Show and Tell In Your Speech Therapy Session
Photo Credit: Lotus Carroll
I’m sure many of your children or clients have participated in a little show and tell at school, but what about during speech therapy?
Recently I’ve started to include a show and tell segment during some of my speech therapy sessions. I do this primarily with my preschoolers and school aged children who have language delays/disorders or pragmatic/social skills impairments. This session portion is very effective in targeting an array of speech and language goals, including but not limited to: storytelling, recalling past events, answering questions, responding to requests, vocabulary building and much more.
Just the other day on of my clients brought in an art project he made at school. Sometimes he has difficulty attending and responding to requests. He also struggles to spontaneously share his thoughts when directly asked. I am working on a few goals with him, one which is:
Will respond to questions in a timely manner and provide new information in 4/5 trials with moderate support.
When my little client walked into my office, he greeted me and placed his art project on the table. His mother prompted him with “What did you want to show, Ms. Kim?” while looking in the direction of the art project.
Within a few seconds he said” bear”. I paused to see if he would include additional information, but he did not. So, I extended/expanded his response by saying, “You made a bear in school. It’s a white bear.” Then, I paused again to see if you would take a turn and provide more information and handed him his art project. As I mentioned, my client’s attention can be very short and fleeting at times, especially in the presence of others. Thus, his waiting and attending to a question is a big improvement in itself. Since he didn’t yet respond and I didn’t want him to lose his focus, I asked, “What type of bear is it?” while pointing to his art project. Then, he responded, “Polar bear. I made a polar bear in school.” Big smiles all around.

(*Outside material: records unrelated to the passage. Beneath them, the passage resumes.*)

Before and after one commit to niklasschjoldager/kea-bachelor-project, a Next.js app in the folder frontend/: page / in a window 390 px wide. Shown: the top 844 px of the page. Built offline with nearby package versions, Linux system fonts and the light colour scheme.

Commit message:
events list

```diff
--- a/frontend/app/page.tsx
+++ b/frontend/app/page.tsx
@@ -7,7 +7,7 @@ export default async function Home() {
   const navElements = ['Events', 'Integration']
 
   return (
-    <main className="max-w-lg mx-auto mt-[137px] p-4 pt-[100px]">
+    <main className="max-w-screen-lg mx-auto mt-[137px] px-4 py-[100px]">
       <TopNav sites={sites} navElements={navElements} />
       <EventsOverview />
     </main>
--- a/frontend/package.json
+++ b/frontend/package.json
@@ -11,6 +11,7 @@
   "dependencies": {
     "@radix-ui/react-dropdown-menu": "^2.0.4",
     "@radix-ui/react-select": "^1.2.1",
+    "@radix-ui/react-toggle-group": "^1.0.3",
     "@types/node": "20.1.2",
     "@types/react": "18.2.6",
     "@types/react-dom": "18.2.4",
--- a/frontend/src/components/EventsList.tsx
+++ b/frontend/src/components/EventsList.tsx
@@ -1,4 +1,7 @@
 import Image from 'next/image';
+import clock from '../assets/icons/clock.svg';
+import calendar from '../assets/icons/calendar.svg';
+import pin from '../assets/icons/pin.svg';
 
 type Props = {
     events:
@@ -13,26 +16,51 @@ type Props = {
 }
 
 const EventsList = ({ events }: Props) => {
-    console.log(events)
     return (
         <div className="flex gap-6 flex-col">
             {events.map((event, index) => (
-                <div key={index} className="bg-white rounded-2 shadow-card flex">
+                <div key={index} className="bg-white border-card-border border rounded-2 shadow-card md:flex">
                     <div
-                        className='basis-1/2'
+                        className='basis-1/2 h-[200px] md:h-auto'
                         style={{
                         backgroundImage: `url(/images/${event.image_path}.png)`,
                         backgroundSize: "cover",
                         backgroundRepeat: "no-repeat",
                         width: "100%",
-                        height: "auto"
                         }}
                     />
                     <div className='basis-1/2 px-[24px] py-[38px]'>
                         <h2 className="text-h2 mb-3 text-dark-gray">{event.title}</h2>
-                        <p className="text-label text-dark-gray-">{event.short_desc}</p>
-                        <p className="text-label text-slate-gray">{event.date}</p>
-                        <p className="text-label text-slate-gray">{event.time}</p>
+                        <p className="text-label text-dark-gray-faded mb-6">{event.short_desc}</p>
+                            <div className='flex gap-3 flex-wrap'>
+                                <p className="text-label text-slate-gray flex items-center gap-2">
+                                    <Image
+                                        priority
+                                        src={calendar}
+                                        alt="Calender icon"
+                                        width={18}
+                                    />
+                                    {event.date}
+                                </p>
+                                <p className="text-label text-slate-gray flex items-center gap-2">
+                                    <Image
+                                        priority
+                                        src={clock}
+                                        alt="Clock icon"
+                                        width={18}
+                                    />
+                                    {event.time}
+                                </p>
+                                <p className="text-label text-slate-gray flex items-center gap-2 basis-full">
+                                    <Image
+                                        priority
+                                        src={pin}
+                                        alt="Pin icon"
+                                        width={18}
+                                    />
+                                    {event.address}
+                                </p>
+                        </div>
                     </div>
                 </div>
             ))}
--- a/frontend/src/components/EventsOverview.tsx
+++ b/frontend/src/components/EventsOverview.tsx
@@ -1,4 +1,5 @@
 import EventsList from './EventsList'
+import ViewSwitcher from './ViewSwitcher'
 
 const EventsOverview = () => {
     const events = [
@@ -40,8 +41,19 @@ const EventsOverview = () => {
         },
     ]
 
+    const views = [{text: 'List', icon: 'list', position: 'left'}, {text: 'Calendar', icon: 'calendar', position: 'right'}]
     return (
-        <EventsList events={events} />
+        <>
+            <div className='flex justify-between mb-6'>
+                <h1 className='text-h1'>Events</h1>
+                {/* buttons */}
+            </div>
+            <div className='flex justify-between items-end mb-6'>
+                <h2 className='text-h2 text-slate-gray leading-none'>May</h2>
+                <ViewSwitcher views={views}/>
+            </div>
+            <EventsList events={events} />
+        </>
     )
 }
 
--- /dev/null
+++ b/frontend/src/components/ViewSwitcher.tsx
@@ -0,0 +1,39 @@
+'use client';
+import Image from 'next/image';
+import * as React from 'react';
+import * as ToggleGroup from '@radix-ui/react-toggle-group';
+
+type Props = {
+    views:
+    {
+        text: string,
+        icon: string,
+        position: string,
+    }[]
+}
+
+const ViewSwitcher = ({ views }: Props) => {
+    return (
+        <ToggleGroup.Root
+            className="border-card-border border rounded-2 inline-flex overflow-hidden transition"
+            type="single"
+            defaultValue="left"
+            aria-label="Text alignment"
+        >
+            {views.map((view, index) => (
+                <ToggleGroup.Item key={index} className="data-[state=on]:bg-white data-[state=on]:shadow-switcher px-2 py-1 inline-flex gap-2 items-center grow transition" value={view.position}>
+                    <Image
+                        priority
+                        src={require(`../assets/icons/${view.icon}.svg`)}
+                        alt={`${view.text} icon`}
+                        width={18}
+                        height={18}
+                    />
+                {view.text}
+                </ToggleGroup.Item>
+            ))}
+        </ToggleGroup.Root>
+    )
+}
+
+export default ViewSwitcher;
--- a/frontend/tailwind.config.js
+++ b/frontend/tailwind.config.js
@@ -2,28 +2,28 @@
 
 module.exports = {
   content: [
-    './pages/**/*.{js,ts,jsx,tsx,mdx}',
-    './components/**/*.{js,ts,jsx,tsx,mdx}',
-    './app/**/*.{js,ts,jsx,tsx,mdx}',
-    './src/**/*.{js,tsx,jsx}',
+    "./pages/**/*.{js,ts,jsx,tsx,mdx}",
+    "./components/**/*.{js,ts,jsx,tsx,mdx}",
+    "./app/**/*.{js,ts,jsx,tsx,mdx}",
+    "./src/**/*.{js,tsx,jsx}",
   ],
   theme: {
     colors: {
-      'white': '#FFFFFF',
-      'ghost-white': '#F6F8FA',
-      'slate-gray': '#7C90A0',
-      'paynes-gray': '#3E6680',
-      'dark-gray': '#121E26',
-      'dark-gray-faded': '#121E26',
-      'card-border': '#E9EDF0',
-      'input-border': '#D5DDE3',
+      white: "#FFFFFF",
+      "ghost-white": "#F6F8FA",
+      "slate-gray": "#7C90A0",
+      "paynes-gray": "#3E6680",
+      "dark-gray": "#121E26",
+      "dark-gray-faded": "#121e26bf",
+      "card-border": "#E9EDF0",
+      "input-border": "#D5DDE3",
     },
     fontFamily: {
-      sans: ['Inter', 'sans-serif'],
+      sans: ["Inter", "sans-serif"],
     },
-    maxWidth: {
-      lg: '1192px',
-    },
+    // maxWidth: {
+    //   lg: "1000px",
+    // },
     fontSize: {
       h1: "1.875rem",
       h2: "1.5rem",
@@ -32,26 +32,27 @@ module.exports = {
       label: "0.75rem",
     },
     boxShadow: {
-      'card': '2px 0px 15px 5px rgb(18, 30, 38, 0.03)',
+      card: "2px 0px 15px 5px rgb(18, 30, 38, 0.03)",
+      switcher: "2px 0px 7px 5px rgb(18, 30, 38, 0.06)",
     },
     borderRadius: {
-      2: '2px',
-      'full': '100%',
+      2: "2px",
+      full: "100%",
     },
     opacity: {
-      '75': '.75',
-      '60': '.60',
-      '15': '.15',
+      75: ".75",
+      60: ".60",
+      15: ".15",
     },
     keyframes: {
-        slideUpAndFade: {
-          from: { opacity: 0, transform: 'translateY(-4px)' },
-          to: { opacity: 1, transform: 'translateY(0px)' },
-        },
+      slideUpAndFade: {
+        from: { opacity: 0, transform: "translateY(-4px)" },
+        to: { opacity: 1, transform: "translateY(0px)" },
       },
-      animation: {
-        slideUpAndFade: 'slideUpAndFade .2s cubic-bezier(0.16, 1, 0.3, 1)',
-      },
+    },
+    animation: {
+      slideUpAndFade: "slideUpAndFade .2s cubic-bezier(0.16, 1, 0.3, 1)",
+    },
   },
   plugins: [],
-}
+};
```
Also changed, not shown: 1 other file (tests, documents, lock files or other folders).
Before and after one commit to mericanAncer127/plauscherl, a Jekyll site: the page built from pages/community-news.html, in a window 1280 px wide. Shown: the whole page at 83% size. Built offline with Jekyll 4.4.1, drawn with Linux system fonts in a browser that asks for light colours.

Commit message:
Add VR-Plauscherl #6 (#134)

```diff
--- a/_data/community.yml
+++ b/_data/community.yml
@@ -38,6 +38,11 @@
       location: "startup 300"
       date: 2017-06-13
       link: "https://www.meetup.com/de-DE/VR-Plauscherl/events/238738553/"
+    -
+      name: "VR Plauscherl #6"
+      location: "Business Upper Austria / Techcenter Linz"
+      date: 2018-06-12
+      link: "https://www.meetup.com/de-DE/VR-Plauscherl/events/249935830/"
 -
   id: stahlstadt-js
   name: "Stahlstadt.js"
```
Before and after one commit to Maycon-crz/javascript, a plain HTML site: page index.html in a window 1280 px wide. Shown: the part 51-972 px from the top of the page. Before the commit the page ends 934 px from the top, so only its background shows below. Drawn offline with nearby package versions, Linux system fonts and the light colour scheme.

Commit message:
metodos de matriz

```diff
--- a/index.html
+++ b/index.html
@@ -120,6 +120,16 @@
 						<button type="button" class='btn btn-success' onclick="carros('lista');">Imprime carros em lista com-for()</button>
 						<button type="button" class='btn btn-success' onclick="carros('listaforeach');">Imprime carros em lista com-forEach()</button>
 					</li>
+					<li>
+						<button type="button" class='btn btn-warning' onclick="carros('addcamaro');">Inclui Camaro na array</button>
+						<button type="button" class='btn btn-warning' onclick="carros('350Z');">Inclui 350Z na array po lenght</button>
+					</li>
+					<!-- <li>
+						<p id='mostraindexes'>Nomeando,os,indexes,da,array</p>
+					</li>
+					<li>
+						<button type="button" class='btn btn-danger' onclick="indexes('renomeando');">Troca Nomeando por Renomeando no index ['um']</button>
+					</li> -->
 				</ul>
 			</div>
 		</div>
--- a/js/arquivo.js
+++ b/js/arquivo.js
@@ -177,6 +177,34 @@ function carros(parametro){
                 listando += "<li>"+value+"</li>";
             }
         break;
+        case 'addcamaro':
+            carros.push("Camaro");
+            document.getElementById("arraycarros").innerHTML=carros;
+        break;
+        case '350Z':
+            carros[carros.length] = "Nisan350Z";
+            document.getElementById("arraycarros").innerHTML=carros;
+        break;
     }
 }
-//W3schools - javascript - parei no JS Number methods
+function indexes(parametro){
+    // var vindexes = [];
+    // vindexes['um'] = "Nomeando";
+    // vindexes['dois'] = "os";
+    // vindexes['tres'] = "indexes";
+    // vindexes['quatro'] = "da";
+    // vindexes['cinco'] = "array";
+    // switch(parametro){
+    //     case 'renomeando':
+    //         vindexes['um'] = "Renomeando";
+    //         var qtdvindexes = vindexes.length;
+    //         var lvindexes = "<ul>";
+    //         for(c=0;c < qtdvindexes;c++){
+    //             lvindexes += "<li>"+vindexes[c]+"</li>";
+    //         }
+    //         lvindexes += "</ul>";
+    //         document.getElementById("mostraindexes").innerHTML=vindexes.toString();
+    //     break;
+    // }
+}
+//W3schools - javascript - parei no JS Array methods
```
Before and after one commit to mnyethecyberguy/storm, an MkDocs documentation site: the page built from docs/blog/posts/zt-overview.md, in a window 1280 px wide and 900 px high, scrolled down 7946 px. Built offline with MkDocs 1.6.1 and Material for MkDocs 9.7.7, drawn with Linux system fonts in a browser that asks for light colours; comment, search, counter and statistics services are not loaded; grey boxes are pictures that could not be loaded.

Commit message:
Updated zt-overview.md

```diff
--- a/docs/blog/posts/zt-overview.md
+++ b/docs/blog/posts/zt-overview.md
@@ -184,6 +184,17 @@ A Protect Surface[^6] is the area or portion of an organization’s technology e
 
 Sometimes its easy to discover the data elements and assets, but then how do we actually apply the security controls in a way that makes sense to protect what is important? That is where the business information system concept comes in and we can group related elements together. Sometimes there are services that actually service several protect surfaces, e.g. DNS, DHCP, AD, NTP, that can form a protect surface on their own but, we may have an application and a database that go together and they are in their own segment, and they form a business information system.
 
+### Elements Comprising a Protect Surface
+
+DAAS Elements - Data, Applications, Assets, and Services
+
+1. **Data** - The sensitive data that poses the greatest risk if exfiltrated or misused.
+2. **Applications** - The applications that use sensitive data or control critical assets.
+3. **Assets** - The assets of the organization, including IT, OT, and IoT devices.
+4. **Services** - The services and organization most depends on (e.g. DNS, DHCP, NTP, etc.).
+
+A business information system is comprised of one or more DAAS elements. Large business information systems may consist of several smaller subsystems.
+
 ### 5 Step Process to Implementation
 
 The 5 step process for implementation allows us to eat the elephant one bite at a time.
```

Photo Credit: ucumari
Eventually, the show and tell will become such a routine in my session (particularly for this client) that he will know that he has to greet me and then immediately tell me what he did or made in school. Since he struggles in recalling words, having the actual object to talk about is VERY helpful. Having real objects to talk about can reduce the cognitive load of having to focus on the question, mentally picture past events, recall the word(s) and extract the appropriate answer(s).
How can you use show and tell during your session?
Please comment below! I would love to hear your ideas and suggestions.
Kimberly Scanlon, M.A. CCC-SLP is a speech language pathologist, an author and a mother. As the owner of Scanlon Speech Therapy, LLC, a unique boutique practice in Bergen County,
Kimberly embraces individuality and treats the whole person. Her goal is to spread compassion, hope, and some speech, language and literacy tips one moment, one person at a time. Her first book, My Toddler Talks: Strategies and Activities to Promote Your Child’s Language Development and her second book, Learning to Read is a Ball are available for purchase at online at Amazon and Barnes and Noble.